Long story short, the physiotherapy worked only to the extent that I truly understood what I was doing and that I took it on as a daily job – this was the beginning of daily body maintenance, I just didn’t know it yet.
For a moment, let’s return to the bowed legs and dysfunctional movement patterning. When I’m out and about I watch how people move – their mechanics. It’s not a judgment, it’s just what I see and I don’t analyze it all the time. When I see people running or cycling, I watch their alignment. Sometimes I cringe, because I see faulty mechanics which is being repeated and I can feel the pain that will ensue. And other times I see mechanics that make me stop, take my breath away and hear myself say, wow. It’s rare to see movement that is pure and effortless but you’ll know it when you see it, as you will know it when you feel it. Have you ever heard someone point out an athlete and say, he/she/they run like a gazelle?
Let me just say that even with the gazelle-like athlete, there can still be injury and dysfunctional movement patterning- there is no perfect – just the aim towards it. Our aim with movement, art, literature, what-have-you, is that “once we accept our limits, we [must] go beyond them.” (Albert Einstein). So in my opinion, from experiencing a lot of physical movement I have found that refining movement is on going. Knowing that I swim, people come up to me from time to time and state (more than ask), “Boy, I just can’t swim for exercise – don’t you find it boring?” I am amazed by this because it is often very accomplished athletes who say this. People whom I imagined would know about refining.
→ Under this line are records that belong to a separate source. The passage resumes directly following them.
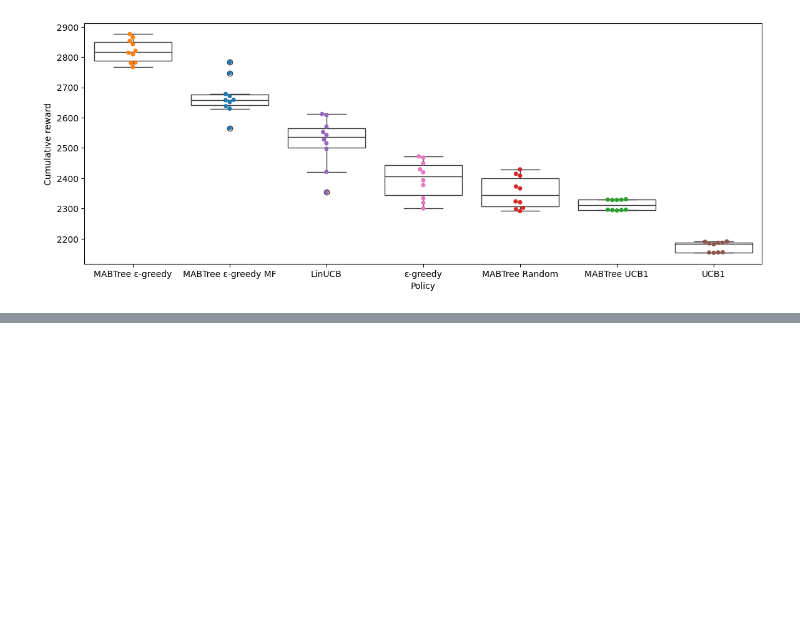
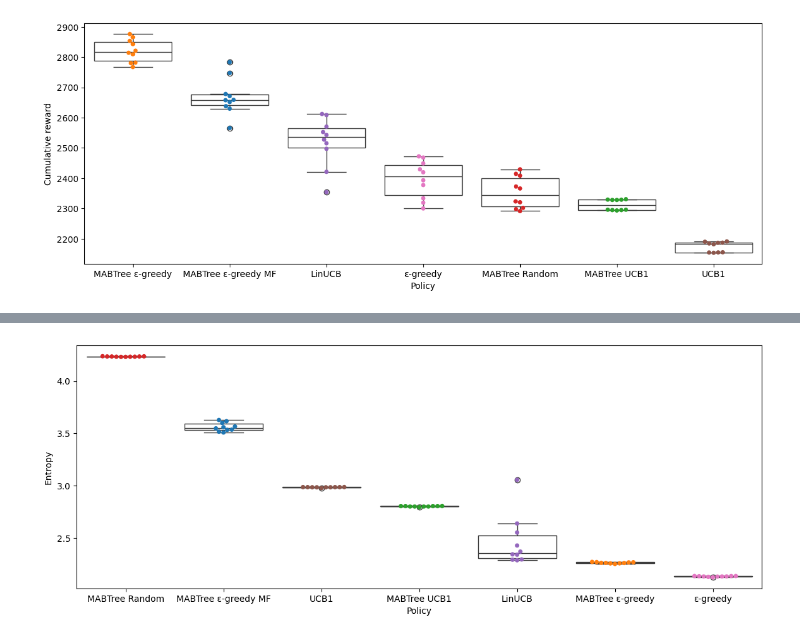
Before and after one commit to rik1599/recsys4good, a Jupyter notebook: evaluate.ipynb, the cells around one changed output, grey strips where cells are left out. Drawn from its saved outputs; the diff is of its cells as text; code cells hidden in the pictures; blank space fills up the shorter version.

Commit message:
Add coverage metrics for MABTree and baseline evaluations; refactor replay functions and update CSV outputs

```diff
--- a/evaluate.ipynb
+++ b/evaluate.ipynb
@@ -93,0 +108,7 @@ styled
+# %%
+df_entropy = pd.concat((
+    pd.read_csv('./out/mabtree_entropies.csv', index_col=0),
+    pd.read_csv('./out/baseline_entropies.csv', index_col=0),
+), axis=1)
+
+df_entropy
@@ -93,0 +127,11 @@ styled
+# %%
+rank = df_entropy.median().sort_values(ascending=False).index
+
+plt.figure(figsize=(14, 5))
+sns.boxplot(data=df_entropy, color='white', order=rank)
+sns.swarmplot(data=df_entropy)
+plt.ylabel('Entropy')
+plt.xlabel('Policy')
+plt.show()
+# %% [output]
+[figure, added]
```
Also changed, not shown: parts of 10 cells of this notebook, 9 other files.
Each stroke for me is a new combination of possibilities – the accuracy of the kick, placement of pelvis, rib cage and head to the rotation of the arms and angle of pull…who has time for boredom, my neurons and synapses are on overdrive. This is not some mindless activity. If we show interest in what we do, we learn from it and can add on and continue to refine.
Which takes me to the next point, but I’m sure your eyes are beginning to glaze over, so I will return with “What If: Part 2” another day and go into more detail about the narrowing of the hips comment.
M. Feldenkrais, Awareness Through Movement, (NY: Harper & Row, 1972), p. 58.